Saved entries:
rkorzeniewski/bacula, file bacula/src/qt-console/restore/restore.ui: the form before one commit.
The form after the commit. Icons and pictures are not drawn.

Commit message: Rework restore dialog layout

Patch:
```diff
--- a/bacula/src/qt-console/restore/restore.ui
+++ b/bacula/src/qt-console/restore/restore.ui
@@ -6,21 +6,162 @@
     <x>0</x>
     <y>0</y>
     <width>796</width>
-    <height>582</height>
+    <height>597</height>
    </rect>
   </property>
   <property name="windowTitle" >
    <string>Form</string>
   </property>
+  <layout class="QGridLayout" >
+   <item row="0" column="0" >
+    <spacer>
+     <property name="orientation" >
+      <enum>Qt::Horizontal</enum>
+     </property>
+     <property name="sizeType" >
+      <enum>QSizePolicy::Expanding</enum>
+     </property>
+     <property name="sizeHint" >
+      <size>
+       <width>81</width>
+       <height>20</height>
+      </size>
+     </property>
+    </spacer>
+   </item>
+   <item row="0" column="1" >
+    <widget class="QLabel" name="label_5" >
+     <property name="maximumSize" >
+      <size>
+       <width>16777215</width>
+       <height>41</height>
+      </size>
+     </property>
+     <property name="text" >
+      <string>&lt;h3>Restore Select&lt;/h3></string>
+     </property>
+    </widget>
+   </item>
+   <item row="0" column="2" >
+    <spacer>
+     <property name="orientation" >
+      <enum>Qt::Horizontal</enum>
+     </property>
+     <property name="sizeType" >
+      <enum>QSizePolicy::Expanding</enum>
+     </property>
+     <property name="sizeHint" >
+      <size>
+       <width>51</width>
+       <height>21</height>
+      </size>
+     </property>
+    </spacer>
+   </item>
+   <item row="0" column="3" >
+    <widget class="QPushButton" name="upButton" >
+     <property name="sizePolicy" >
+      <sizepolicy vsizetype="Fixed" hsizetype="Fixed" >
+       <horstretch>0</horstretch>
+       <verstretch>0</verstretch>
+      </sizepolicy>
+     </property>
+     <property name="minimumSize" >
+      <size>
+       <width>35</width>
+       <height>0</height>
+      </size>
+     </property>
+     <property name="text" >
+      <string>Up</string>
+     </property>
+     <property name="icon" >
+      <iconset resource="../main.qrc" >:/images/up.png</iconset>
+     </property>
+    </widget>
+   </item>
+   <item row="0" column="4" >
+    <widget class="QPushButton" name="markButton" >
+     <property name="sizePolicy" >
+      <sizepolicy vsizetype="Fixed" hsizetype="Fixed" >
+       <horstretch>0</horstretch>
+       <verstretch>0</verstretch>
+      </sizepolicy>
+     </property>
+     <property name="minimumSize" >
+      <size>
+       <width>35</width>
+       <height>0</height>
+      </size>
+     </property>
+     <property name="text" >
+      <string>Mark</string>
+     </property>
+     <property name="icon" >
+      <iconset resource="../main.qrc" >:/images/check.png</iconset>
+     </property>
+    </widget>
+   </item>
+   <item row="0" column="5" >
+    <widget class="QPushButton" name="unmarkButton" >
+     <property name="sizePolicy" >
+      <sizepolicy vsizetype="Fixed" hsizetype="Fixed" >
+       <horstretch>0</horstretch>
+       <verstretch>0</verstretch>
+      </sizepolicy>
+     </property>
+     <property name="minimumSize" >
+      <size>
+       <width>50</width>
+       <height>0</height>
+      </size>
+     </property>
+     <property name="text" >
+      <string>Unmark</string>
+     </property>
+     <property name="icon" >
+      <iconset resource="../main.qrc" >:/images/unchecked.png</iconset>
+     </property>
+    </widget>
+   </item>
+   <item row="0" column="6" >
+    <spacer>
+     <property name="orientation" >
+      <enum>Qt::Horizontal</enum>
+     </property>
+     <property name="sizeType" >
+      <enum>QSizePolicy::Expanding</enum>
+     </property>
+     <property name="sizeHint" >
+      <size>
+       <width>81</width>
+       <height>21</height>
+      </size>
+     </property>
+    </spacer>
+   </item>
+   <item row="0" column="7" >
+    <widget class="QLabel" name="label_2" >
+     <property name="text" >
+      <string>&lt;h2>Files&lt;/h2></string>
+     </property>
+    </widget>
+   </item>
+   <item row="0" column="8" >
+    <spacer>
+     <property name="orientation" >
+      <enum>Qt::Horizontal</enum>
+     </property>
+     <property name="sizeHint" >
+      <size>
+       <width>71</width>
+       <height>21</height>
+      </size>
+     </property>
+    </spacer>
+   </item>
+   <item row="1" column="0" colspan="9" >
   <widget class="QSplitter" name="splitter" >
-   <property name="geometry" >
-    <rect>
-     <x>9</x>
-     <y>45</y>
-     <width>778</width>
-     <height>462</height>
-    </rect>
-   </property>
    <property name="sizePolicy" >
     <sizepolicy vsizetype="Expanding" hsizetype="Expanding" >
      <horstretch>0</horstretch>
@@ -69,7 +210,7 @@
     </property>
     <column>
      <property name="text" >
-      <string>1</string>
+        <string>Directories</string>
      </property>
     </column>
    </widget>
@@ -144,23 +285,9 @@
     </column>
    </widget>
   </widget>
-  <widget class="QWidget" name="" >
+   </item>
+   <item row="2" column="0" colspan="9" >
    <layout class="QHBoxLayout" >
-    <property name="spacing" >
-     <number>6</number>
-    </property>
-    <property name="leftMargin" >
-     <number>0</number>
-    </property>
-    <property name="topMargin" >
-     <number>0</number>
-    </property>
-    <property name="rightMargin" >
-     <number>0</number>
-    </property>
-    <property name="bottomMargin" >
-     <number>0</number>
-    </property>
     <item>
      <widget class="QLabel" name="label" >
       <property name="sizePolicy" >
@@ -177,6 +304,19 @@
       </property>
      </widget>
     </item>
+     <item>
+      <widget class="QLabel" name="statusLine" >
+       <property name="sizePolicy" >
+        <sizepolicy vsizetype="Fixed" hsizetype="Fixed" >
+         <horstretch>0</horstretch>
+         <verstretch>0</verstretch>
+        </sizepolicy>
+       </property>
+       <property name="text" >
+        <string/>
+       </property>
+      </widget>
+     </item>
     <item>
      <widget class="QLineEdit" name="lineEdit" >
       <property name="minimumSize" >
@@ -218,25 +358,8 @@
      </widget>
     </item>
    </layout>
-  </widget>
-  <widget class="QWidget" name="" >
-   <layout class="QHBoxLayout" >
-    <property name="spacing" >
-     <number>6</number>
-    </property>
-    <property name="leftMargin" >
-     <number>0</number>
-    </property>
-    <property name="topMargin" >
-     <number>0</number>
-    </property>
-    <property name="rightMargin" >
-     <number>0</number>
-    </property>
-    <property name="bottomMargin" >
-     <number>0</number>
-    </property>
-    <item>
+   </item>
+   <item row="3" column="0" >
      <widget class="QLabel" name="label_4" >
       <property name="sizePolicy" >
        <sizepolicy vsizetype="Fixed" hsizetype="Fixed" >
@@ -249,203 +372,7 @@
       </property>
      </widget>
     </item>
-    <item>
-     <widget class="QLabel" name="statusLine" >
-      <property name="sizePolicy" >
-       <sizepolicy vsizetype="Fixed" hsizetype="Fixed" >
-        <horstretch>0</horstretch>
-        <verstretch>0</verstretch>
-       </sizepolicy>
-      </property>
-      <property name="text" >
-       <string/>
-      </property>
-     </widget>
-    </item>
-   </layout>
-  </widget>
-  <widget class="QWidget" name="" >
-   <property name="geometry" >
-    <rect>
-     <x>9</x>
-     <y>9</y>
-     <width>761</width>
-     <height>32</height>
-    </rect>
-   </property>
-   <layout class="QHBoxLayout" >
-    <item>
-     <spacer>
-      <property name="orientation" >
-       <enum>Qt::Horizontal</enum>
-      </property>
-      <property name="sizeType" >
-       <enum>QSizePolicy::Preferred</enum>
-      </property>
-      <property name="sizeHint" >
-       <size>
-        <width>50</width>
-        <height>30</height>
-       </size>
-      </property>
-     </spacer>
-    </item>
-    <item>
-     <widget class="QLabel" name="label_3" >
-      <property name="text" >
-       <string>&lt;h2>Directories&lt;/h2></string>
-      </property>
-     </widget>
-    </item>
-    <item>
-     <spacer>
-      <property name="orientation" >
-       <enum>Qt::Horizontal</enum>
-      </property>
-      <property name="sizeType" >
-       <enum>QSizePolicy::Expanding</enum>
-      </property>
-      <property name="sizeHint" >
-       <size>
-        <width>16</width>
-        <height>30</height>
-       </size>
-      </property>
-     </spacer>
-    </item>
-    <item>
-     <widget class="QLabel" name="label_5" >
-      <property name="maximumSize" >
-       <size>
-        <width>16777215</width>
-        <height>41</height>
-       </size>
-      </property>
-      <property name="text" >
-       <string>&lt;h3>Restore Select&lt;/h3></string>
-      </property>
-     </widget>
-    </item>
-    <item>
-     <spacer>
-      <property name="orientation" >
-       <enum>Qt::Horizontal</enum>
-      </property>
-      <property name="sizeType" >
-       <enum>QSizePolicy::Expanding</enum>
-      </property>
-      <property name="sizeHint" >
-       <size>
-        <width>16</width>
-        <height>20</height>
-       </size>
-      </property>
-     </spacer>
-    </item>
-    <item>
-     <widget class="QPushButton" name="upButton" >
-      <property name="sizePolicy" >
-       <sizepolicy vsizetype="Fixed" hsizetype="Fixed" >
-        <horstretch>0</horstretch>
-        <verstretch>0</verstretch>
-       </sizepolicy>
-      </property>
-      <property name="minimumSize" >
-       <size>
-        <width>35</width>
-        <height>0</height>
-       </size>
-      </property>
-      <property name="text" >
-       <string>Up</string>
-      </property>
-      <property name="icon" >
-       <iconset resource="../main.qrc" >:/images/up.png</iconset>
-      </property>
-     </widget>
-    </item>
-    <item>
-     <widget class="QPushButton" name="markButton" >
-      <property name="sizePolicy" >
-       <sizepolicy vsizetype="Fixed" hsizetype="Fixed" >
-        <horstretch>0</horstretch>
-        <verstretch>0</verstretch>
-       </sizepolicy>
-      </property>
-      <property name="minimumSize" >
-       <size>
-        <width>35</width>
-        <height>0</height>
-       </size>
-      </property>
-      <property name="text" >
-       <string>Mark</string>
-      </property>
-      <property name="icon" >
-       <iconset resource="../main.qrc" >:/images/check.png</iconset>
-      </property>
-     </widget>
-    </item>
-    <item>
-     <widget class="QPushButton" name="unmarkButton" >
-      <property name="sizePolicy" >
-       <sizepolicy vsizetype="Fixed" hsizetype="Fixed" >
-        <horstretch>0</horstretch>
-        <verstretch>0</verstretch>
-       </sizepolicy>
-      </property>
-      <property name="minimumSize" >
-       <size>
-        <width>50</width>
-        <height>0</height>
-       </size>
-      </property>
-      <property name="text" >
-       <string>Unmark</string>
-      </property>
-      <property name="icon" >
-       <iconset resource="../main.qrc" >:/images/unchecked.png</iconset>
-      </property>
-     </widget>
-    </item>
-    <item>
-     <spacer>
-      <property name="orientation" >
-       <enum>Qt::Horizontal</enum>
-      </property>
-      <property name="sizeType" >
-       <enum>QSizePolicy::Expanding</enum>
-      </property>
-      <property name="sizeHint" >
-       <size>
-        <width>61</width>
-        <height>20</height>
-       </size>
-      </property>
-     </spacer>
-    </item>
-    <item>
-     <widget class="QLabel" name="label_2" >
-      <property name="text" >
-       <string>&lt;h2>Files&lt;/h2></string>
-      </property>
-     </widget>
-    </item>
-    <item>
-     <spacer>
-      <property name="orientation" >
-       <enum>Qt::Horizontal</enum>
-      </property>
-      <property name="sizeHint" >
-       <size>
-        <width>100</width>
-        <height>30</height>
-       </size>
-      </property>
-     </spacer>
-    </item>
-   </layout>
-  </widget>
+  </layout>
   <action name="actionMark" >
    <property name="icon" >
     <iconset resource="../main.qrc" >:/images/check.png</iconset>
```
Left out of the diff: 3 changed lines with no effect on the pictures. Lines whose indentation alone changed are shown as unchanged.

Task directions:
What lines in the data hold the word "console"? Return them.

Output for this exercise:
rkorzeniewski/bacula, file bacula/src/qt-console/restore/restore.ui: the form before one commit.
--- a/bacula/src/qt-console/restore/restore.ui
+++ b/bacula/src/qt-console/restore/restore.ui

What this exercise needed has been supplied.